After a cabinet meeting on Thursday, Premier Stephen McNeil said he is hoping to see the app utilized in the province as soon as possible.
“There’s a few details we need to sign off with the government and then we’ll announce it, but we’re signing off on it,” McNeil told reporters.
The app has already been introduced in several provinces in Canada, and its usage is expected to continue to grow.
With it, people who test positive for COVID-19 are given one-time keys, by provincial public health, to enter into the app. The app then notifies users who have come into close contact with the positive case for longer than 15 minutes.
In the past, Nova Scotia’s chief of health Dr. Robert Strang wasn’t on-board with the COVID Alert app. But on Thursday, McNeil said it just took some time to analyze how the app worked in other provinces.
“They were looking at what that would mean in terms of testing in the province… could we handle extra capacity?” McNeil said.
“Across the country… we’ve seen a massive uptake of people downloading the app, but we haven’t seen the system to be overburdened by an extra group of testing.”
McNeil said the app is “just one more option that we could use to continue to track the virus in our own province.”
Nova Scotia also announced the introduction of online assessment for COVID-19 testing.
McNeil said assessing online as opposed to calling 811 eliminates one step in the process. If the online tool states an individual should get tested for COVID-19, the information will go directly to NSHA.
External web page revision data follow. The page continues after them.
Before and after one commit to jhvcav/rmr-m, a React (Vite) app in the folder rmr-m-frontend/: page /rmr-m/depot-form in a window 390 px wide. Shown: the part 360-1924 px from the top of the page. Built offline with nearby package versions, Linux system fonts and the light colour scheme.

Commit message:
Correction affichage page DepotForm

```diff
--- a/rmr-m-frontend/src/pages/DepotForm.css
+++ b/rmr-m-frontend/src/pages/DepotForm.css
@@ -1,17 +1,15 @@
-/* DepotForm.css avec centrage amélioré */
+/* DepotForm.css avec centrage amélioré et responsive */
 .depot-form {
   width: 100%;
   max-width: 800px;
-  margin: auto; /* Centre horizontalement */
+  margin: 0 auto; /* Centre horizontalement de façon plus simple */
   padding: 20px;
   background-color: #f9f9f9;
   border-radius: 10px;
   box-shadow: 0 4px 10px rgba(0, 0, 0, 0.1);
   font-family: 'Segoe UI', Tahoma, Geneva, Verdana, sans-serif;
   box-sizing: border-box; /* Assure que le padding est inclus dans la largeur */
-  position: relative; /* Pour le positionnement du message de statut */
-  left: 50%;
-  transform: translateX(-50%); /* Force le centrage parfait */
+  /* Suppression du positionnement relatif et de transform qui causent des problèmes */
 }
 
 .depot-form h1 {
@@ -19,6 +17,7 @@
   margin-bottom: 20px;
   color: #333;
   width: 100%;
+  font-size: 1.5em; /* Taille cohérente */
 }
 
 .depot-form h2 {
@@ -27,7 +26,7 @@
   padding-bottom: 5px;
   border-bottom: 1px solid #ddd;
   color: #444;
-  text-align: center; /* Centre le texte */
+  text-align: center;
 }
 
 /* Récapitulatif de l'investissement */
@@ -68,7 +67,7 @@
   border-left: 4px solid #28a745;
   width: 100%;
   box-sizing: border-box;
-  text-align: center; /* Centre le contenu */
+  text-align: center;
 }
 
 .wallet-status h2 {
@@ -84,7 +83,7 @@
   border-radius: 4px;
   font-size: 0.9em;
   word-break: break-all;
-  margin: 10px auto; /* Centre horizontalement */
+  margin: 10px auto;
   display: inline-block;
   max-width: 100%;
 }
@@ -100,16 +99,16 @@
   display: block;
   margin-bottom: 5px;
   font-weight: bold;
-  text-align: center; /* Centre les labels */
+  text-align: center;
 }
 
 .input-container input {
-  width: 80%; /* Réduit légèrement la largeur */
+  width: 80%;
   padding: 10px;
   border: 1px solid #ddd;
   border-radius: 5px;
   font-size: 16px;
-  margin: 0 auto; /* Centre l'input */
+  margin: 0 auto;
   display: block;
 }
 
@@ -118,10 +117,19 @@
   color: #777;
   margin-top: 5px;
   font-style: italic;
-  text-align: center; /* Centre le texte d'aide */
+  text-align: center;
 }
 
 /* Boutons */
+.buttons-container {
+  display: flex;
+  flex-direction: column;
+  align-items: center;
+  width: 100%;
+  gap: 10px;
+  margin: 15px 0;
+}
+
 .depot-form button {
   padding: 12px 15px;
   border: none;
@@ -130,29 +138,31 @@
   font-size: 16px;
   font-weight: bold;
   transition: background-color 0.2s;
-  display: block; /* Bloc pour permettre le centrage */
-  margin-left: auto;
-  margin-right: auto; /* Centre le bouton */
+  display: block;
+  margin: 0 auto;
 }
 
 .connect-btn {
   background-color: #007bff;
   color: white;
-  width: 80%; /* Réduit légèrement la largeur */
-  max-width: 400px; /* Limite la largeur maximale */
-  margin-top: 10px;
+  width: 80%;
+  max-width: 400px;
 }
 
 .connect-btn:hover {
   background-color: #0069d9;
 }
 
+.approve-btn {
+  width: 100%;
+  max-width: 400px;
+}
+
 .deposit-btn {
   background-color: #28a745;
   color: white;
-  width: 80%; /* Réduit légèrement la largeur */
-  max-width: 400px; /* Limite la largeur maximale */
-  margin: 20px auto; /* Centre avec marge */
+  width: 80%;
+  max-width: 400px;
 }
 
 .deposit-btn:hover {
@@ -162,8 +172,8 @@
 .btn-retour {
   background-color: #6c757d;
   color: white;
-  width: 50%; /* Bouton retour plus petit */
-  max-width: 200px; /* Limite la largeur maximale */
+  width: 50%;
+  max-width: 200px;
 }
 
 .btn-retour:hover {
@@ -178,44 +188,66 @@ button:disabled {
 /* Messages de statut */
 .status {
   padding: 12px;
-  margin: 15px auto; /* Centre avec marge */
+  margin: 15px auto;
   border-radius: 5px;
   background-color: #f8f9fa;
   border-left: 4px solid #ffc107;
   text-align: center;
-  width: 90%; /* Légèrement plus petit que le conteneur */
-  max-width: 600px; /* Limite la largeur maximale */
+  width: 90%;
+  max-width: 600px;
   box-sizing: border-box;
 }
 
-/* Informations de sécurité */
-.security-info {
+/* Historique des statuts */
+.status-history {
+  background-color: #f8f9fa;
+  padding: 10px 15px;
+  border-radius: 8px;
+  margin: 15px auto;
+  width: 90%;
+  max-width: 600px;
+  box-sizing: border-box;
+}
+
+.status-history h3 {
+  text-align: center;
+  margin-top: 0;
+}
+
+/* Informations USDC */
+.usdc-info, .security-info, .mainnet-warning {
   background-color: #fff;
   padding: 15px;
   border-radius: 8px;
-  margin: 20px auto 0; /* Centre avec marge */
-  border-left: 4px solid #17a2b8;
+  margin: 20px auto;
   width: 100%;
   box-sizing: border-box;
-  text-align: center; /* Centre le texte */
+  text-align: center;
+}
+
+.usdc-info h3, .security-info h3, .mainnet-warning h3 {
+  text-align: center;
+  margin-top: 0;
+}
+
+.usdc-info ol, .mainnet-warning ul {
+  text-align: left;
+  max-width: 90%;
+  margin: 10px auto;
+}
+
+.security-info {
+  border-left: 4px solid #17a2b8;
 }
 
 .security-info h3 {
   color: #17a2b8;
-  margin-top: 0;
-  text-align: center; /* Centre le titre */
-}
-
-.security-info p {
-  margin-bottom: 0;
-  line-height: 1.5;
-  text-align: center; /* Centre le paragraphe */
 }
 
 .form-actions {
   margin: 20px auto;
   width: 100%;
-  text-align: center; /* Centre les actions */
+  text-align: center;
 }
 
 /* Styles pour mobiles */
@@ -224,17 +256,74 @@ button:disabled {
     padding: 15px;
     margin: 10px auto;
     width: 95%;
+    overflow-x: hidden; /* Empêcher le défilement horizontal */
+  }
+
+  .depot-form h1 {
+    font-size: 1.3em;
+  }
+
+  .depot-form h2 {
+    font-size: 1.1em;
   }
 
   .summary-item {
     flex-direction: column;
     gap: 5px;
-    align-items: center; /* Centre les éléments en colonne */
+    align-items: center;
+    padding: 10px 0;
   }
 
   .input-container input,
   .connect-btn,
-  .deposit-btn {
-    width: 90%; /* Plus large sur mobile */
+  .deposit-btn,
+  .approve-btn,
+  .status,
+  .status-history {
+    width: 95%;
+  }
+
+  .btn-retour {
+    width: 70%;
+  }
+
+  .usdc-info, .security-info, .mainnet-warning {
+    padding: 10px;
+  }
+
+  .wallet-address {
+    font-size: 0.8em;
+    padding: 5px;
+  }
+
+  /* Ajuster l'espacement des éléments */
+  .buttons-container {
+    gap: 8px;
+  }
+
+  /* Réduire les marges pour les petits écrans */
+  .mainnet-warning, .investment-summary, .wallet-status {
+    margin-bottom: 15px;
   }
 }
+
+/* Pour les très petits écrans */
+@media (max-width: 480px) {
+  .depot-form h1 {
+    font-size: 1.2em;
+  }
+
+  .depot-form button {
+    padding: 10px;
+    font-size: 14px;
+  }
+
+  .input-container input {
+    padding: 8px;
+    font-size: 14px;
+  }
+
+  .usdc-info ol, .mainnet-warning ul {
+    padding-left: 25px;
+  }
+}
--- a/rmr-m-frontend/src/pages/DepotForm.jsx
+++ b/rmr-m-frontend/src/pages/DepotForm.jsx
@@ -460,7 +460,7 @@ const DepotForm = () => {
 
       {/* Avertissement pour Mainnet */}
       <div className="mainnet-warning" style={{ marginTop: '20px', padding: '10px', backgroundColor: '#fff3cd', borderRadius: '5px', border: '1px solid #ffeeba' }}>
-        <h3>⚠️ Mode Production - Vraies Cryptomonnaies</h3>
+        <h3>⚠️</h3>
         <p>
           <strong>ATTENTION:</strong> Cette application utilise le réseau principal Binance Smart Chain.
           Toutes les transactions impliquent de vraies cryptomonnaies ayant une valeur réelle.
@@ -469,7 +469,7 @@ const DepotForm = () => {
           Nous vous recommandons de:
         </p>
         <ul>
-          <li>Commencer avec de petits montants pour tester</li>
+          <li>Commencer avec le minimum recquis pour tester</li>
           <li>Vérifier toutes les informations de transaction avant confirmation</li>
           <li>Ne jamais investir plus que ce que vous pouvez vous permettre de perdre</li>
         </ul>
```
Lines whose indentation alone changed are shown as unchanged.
As the province has received criticism on long wait lines for 811 assessment lines, McNeil says the online tool will also save people time on waiting for someone to pick up in the first place.View link »